Teresa Frohock has turned a love of dark fantasy and horror into tales of deliciously creepy fiction. T is the author of Miserere: An Autumn Tale and has a short story, “Naked the Night Sings,” in the urban fantasy anthology Manifesto: UF. Another story, “Love, Crystal and Stone” appears in The Neverland’s Library Fantasy Anthology.
Her novella, The Broken Road, is available through Amazon and Barnes and Noble. Her most recent work is a novelette written with author Alex Bledsoe entitled Hisses and Wings.
Teresa lives in North Carolina where she has long been accused of telling stories, which is a southern colloquialism for lying.
Authors and reviewers alike tend to throw the word “strong” around as if inner fortitude is something that we’re born with. “Strong female characters” was the phrase de rigueur for a while there. Everyone tried to create their version of a “strong female character” based on their own definition of strength. Often, the quiet, resilient strength formed in the face of adversity was eschewed in favor of kick-ass heroines.
This post isn’t about kick-ass heroines. It’s more about the quiet, resilient kind of inner strength one acquires from having a disability. I’m not sure if what does not kill us makes us stronger, but I do know that having a handicap has made me more creative in how I function in the world. I’ve found my strength by facing obstacles and challenges, sometimes losing, then redirecting my efforts to better assure a more lasting solution.

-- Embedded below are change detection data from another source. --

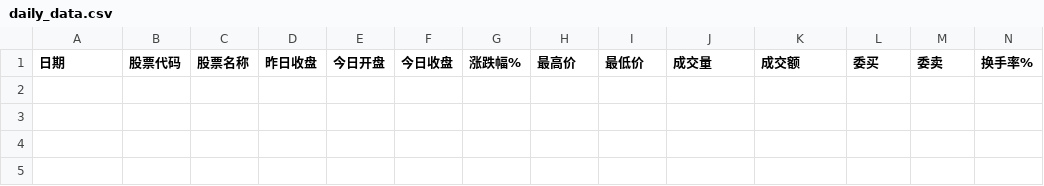
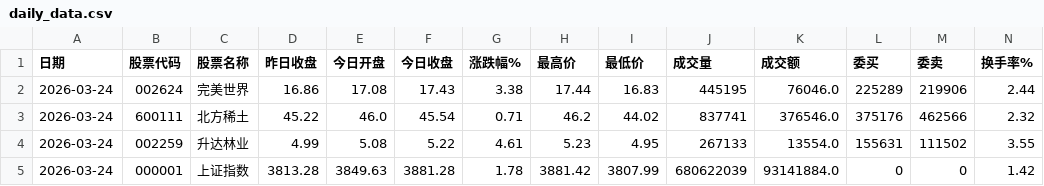
Before and after one commit to Cacacarlos1221/stock-analysis, a CSV file: daily_data.csv, drawn as a sheet; only a part is shown; rows hold the shown columns only; the diff names each change by its address in the sheet, - before the commit and + after, or states it on an @@ line.

Commit message:
Update daily stock data 2026-03-24

```diff
--- a/daily_data.csv
+++ b/daily_data.csv
+row 2: 2026-03-24 | 002624 | 完美世界 | 16.86 | 17.08 | 17.43 | 3.38 | 17.44 | 16.83 | 445195 | 76046.0 | 225289 | 219906 | 2.44
+row 3: 2026-03-24 | 600111 | 北方稀土 | 45.22 | 46.0 | 45.54 | 0.71 | 46.2 | 44.02 | 837741 | 376546.0 | 375176 | 462566 | 2.32
+row 4: 2026-03-24 | 002259 | 升达林业 | 4.99 | 5.08 | 5.22 | 4.61 | 5.23 | 4.95 | 267133 | 13554.0 | 155631 | 111502 | 3.55
+row 5: 2026-03-24 | 000001 | 上证指数 | 3813.28 | 3849.63 | 3881.28 | 1.78 | 3881.42 | 3807.99 | 680622039 | 93141884.0 | 0 | 0 | 1.42
```
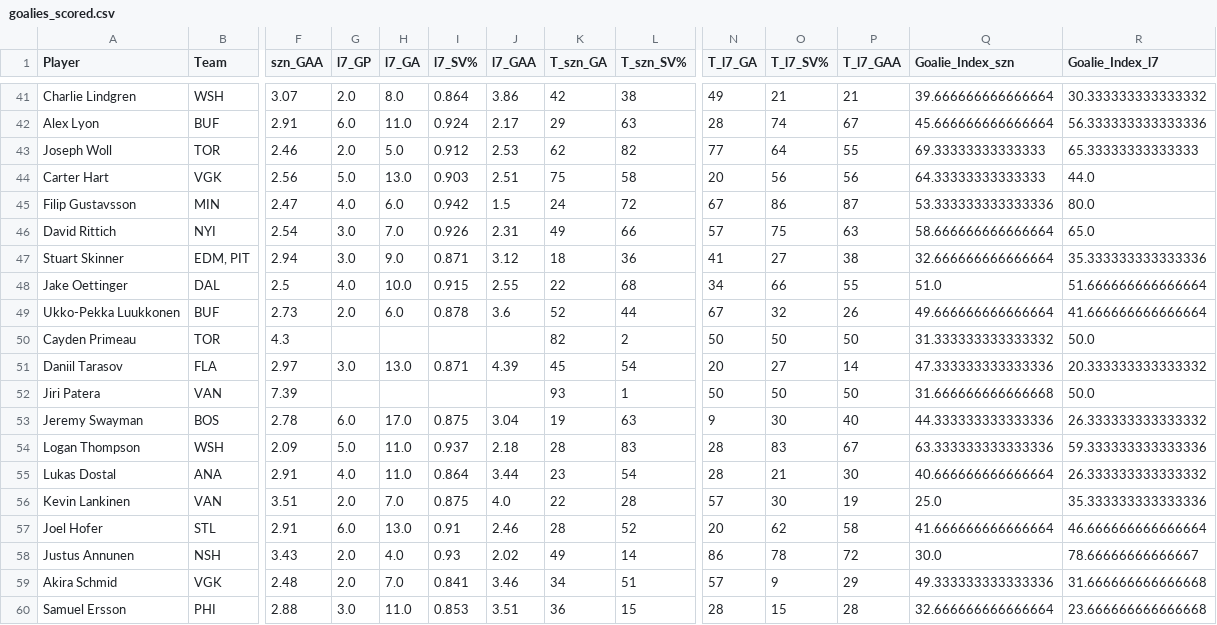
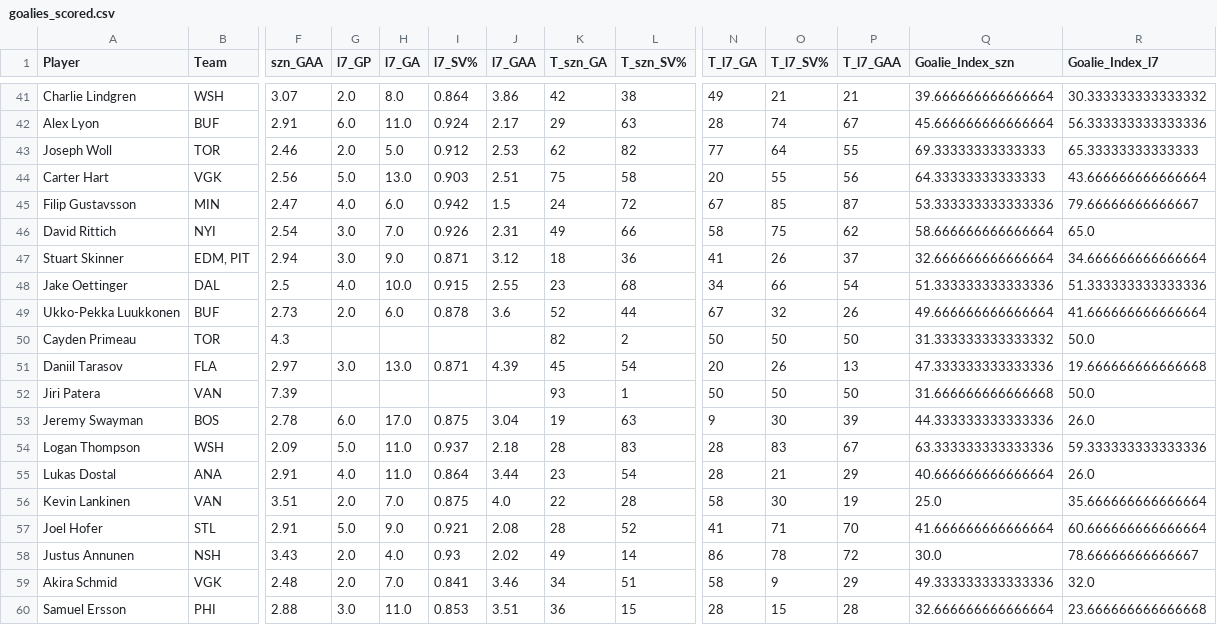
Before and after one commit to dsoluk/NSTstats, a CSV file: data/goalies_scored.csv, drawn as a sheet; only a part is shown, gaps mark what is left out; the diff covers the shown part only; the diff names each change by its address in the sheet, - before the commit and + after, or states it on an @@ line.

```diff
--- a/data/goalies_scored.csv
+++ b/data/goalies_scored.csv
-O44 (T_l7_SV%): 56
+O44 (T_l7_SV%): 55
-R44 (Goalie_Index_l7): 44.0
+R44 (Goalie_Index_l7): 43.666666666666664
-O45 (T_l7_SV%): 86
+O45 (T_l7_SV%): 85
-R45 (Goalie_Index_l7): 80.0
+R45 (Goalie_Index_l7): 79.66666666666667
-N46 (T_l7_GA): 57
+N46 (T_l7_GA): 58
-P46 (T_l7_GAA): 63
+P46 (T_l7_GAA): 62
-O47 (T_l7_SV%): 27
+O47 (T_l7_SV%): 26
-P47 (T_l7_GAA): 38
+P47 (T_l7_GAA): 37
-R47 (Goalie_Index_l7): 35.333333333333336
+R47 (Goalie_Index_l7): 34.666666666666664
-K48 (T_szn_GA): 22
+K48 (T_szn_GA): 23
-P48 (T_l7_GAA): 55
+P48 (T_l7_GAA): 54
-Q48 (Goalie_Index_szn): 51.0
+Q48 (Goalie_Index_szn): 51.333333333333336
-R48 (Goalie_Index_l7): 51.666666666666664
+R48 (Goalie_Index_l7): 51.333333333333336
-O51 (T_l7_SV%): 27
+O51 (T_l7_SV%): 26
-P51 (T_l7_GAA): 14
+P51 (T_l7_GAA): 13
-R51 (Goalie_Index_l7): 20.333333333333332
+R51 (Goalie_Index_l7): 19.666666666666668
-P53 (T_l7_GAA): 40
+P53 (T_l7_GAA): 39
-R53 (Goalie_Index_l7): 26.333333333333332
+R53 (Goalie_Index_l7): 26.0
-P55 (T_l7_GAA): 30
+P55 (T_l7_GAA): 29
-R55 (Goalie_Index_l7): 26.333333333333332
+R55 (Goalie_Index_l7): 26.0
-N56 (T_l7_GA): 57
+N56 (T_l7_GA): 58
-R56 (Goalie_Index_l7): 35.333333333333336
+R56 (Goalie_Index_l7): 35.666666666666664
-G57 (l7_GP): 6.0
+G57 (l7_GP): 5.0
-H57 (l7_GA): 13.0
+H57 (l7_GA): 9.0
-I57 (l7_SV%): 0.91
+I57 (l7_SV%): 0.921
-J57 (l7_GAA): 2.46
+J57 (l7_GAA): 2.08
-N57 (T_l7_GA): 20
+N57 (T_l7_GA): 41
-O57 (T_l7_SV%): 62
+O57 (T_l7_SV%): 71
-P57 (T_l7_GAA): 58
+P57 (T_l7_GAA): 70
-R57 (Goalie_Index_l7): 46.666666666666664
+R57 (Goalie_Index_l7): 60.666666666666664
-N59 (T_l7_GA): 57
+N59 (T_l7_GA): 58
-R59 (Goalie_Index_l7): 31.666666666666668
+R59 (Goalie_Index_l7): 32.0
```
Also changed, not shown: 105 edited cells elsewhere in this file, data/merged_goalies_prior.csv, data/merged_skaters.csv, 12 other files.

In my novella, The Broken Road, I have a character named Travys, who is a seventeen-year-old prince. On a superficial level, Travys would seem to have it all until the reader looks more closely and realizes that Travys’ kingdom is a matriarchy where he must marry a consort in order to rule. Of course, this isn’t a terrible thing, except that Travys is gay, and his choice of a life-partner and his mother’s choice of a life-partner to carry on the royal line are in stark contrast to one another. His mother determines that Travys will marry his twin brother’s girlfriend, and things sort of slide downhill for Travys from there.
When I constructed the synopsis for The Broken Road, I knew three things about Travys: he was prince in a matriarchy; he was gay and very much in love with Gabriel; and that he was mute in a world where the pitch and range of one’s voice determines the strength of one’s magic. It is the third thing that brings us to Travys’ disability and gives me the opportunity to show you the inner strength of most disabled people.

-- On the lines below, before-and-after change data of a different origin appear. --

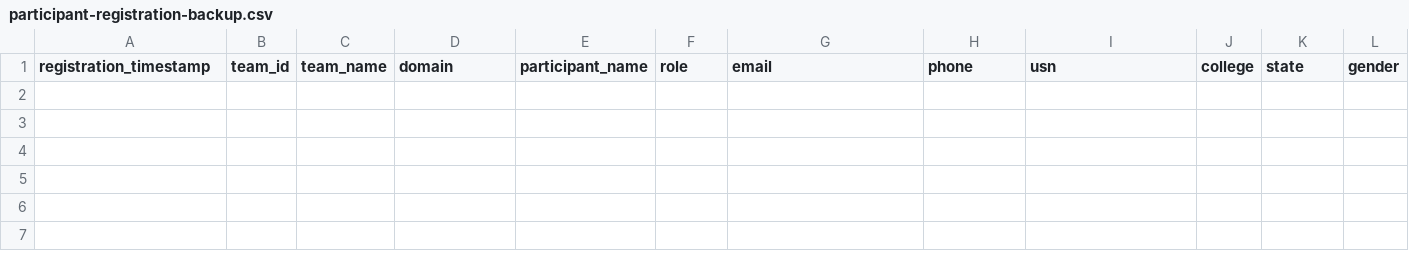
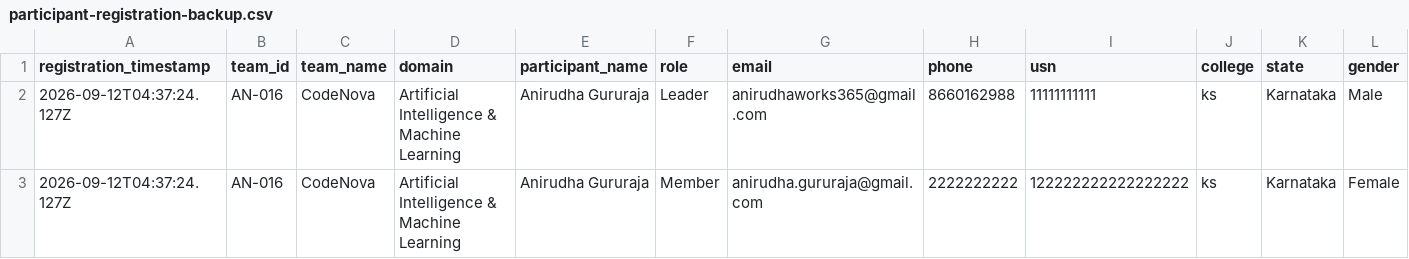
Before and after one commit to anirudhadg04/dih, a CSV file: backups/participant-registration-backup.csv, drawn as a sheet; only a part is shown; rows hold the shown columns only; the diff names each change by its address in the sheet, - before the commit and + after, or states it on an @@ line.

Commit message:
Update participant backup after AN-016

```diff
--- a/backups/participant-registration-backup.csv
+++ b/backups/participant-registration-backup.csv
+row 2: 2026-09-12T04:37:24.127Z | AN-016 | CodeNova | Artificial Intelligence & Machine Learning | Anirudha Gururaja | Leader | anirudhaworks365@gmail.com | 8660162988 | 11111111111 | ks | Karnataka | Male
+row 3: 2026-09-12T04:37:24.127Z | AN-016 | CodeNova | Artificial Intelligence & Machine Learning | Anirudha Gururaja | Member | anirudha.gururaja@gmail.com | 2222222222 | 122222222222222222 | ks | Karnataka | Female
```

Travys taught himself to channel his magic through ambient sounds, and while he is not the most powerful of the Chanteuse, he maintains his self-respect and is determined to find ways around his disability. His biggest desire is for respect. He wants to be valued for his intelligence, his ability to solve problems, to remain mindful when the other Chanteuse desire nothing more than to forget the decaying world around them. He wants to be valued for what he can do, not be seen as a liability for what he cannot do.

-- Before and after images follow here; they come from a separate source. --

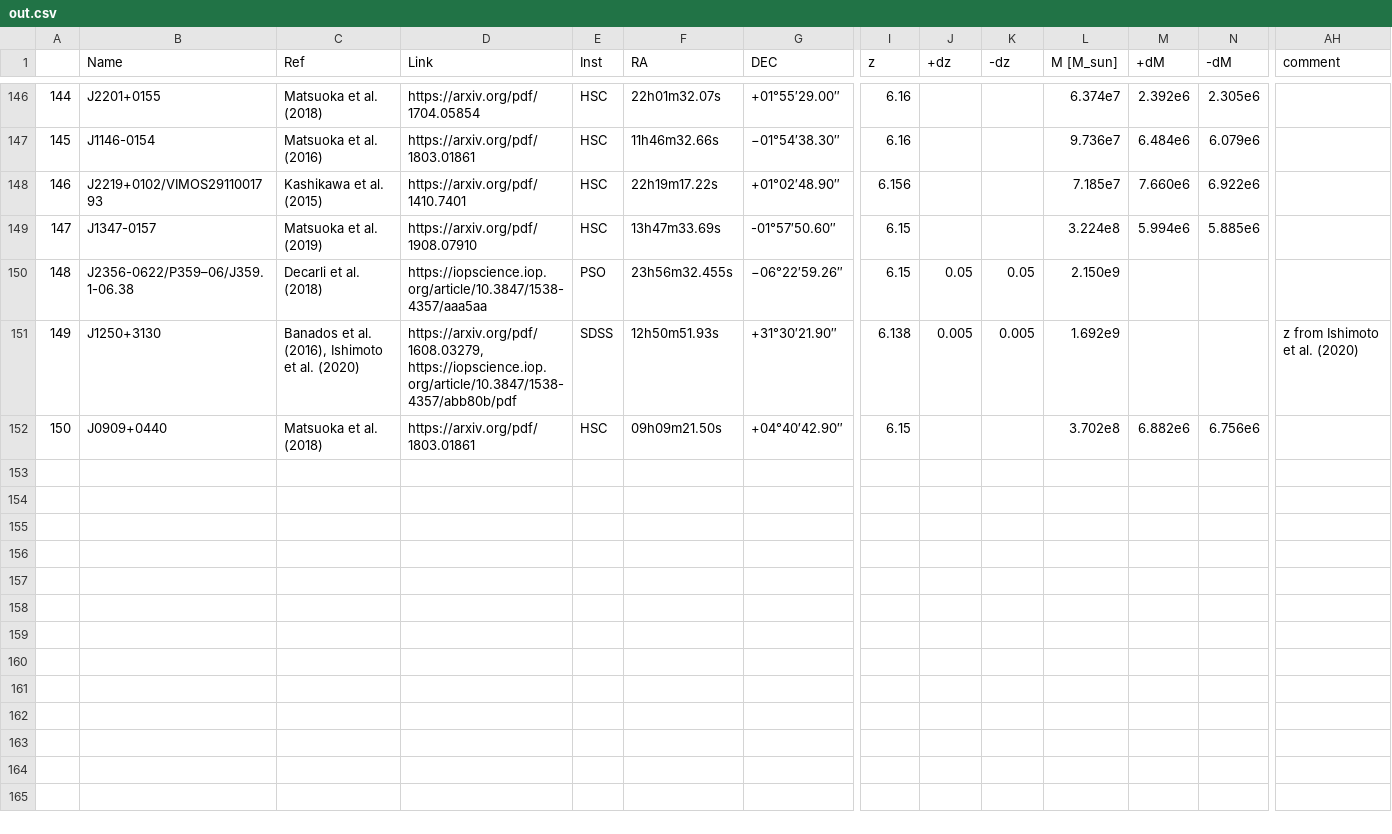
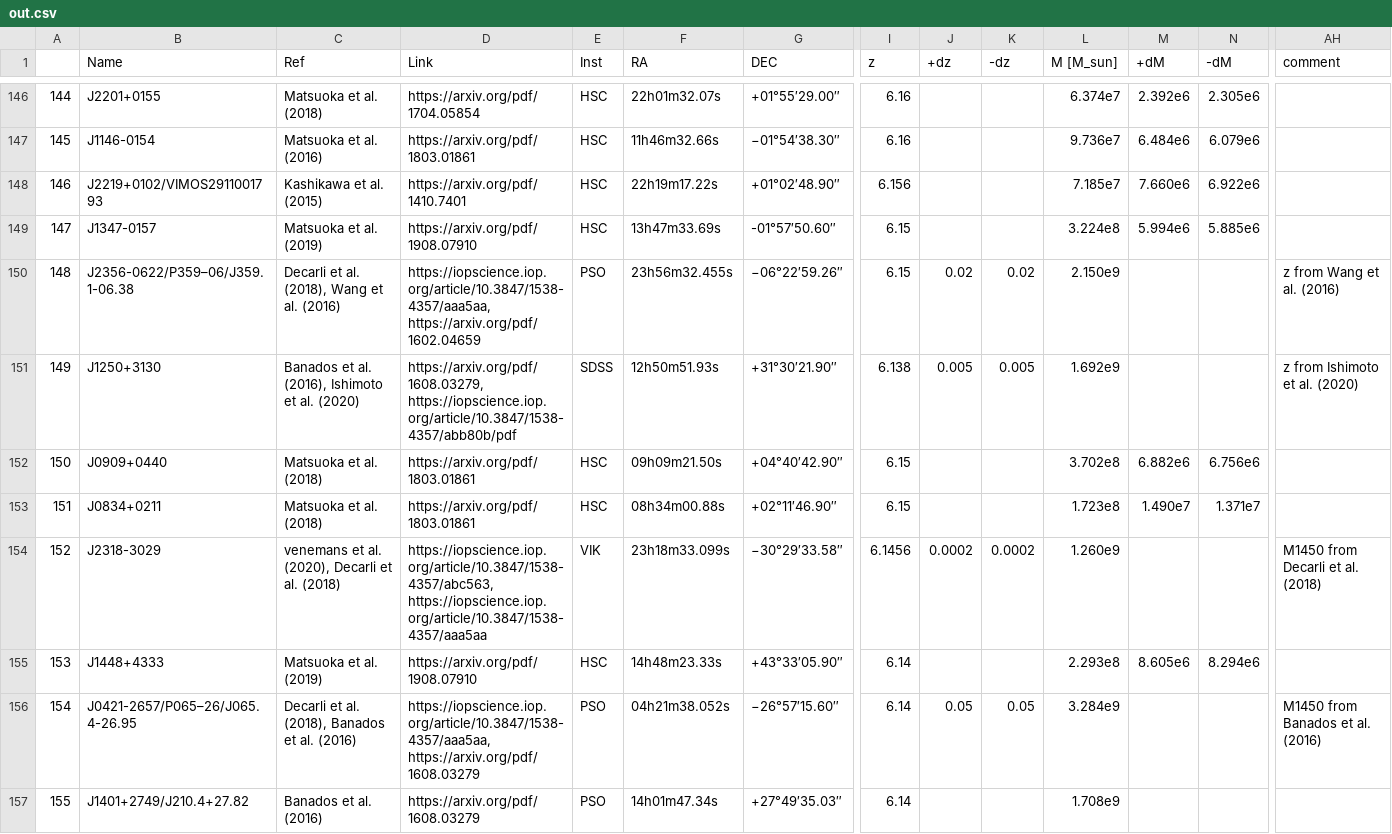
Before and after one commit to Kscey/HZBC, a CSV file: out.csv, drawn as a sheet; only a part is shown, gaps mark what is left out; rows hold the shown columns only; the diff names each change by its address in the sheet, - before the commit and + after, or states it on an @@ line.

```diff
--- a/out.csv
+++ b/out.csv
-C150 (Ref): Decarli et al. (2018)
+C150 (Ref): Decarli et al. (2018), Wang et al. (2016)
-D150 (Link): https://iopscience.iop.org/article/10.3847/1538-4357/aaa5aa
+D150 (Link): https://iopscience.iop.org/article/10.3847/1538-4357/aaa5aa, https://arxiv.org/pdf/1602.04659
-J150 (+dz): 0.05
+J150 (+dz): 0.02
-K150 (-dz): 0.05
+K150 (-dz): 0.02
-AH150 (comment): (empty)
+AH150 (comment): z from Wang et al. (2016)
+row 153: 151 | J0834+0211 | Matsuoka et al. (2018) | https://arxiv.org/pdf/1803.01861 | HSC | 08h34m00.88s | +02°11′46.90″ | 6.15 |  |  | 1.723e8 | 1.490e7 | 1.371e7
+row 154: 152 | J2318-3029 | venemans et al. (2020), Decarli et al. (2018) | https://iopscience.iop.org/article/10.3847/1538-4357/abc563, https://iopscience.iop.org/article/10.3847/1538-4357/aaa5aa | VIK | 23h18m33.099s | −30°29′33.58″ | 6.1456 | 0.0002 | 0.0002 | 1.260e9 |  |  | M1450 from Decarli et al. (2018)
+row 155: 153 | J1448+4333 | Matsuoka et al. (2019) | https://arxiv.org/pdf/1908.07910 | HSC | 14h48m23.33s | +43°33′05.90″ | 6.14 |  |  | 2.293e8 | 8.605e6 | 8.294e6
+row 156: 154 | J0421-2657/P065–26/J065.4-26.95 | Decarli et al. (2018), Banados et al. (2016) | https://iopscience.iop.org/article/10.3847/1538-4357/aaa5aa, https://arxiv.org/pdf/1608.03279 | PSO | 04h21m38.052s | −26°57′15.60″ | 6.14 | 0.05 | 0.05 | 3.284e9 |  |  | M1450 from Banados et al. (2016)
+row 157: 155 | J1401+2749/J210.4+27.82 | Banados et al. (2016) | https://arxiv.org/pdf/1608.03279 | PSO | 14h01m47.34s | +27°49′35.03″ | 6.14 |  |  | 1.708e9
```
Also changed, not shown: reviewPapers.csv, 2 other files.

He doesn’t bemoan his disability; instead, he finds ways to work around it. It is this very ingeniousness that enables him, not only to survive, but to thrive in a very hostile environment. Travys evinces one of the most valuable skills inherent to disabled people: the ability to adapt himself to circumstances beyond his control.
Travys wasn’t born with a noble personality. His life-experiences are what shaped and molded his character. His whole existence has been one delicate adjustment after another, so rather than being intimidated by another obstacle, he merely finds a way around it or through it. Because of constantly overcoming one challenge after another, Travys is able to appreciate the social-economic difficulties he witnesses among the lowborn, the people who the Chanteuse are supposed to protect. In short, his disability has given him the empathy he needs in order to help others. Even without a voice, Travys is determined to speak for those less fortunate than himself.
This brings me back to “strength,” a highly imprecise word that is dependent on the individual for meaning. There is so much more to kicking ass than swinging a sword or making snarky comebacks, nor does one have to be disabled in order to develop integrity. Yet when someone mentions strength to me, disabled people are often who I think of first, because I know so many people, like myself, who spend so much of their days overcoming obstacles. On the surface, we don’t look very intimidating, but deep within our souls, we have the hearts of warriors, and that is the kind of strength I want to show you through characters such as Travys.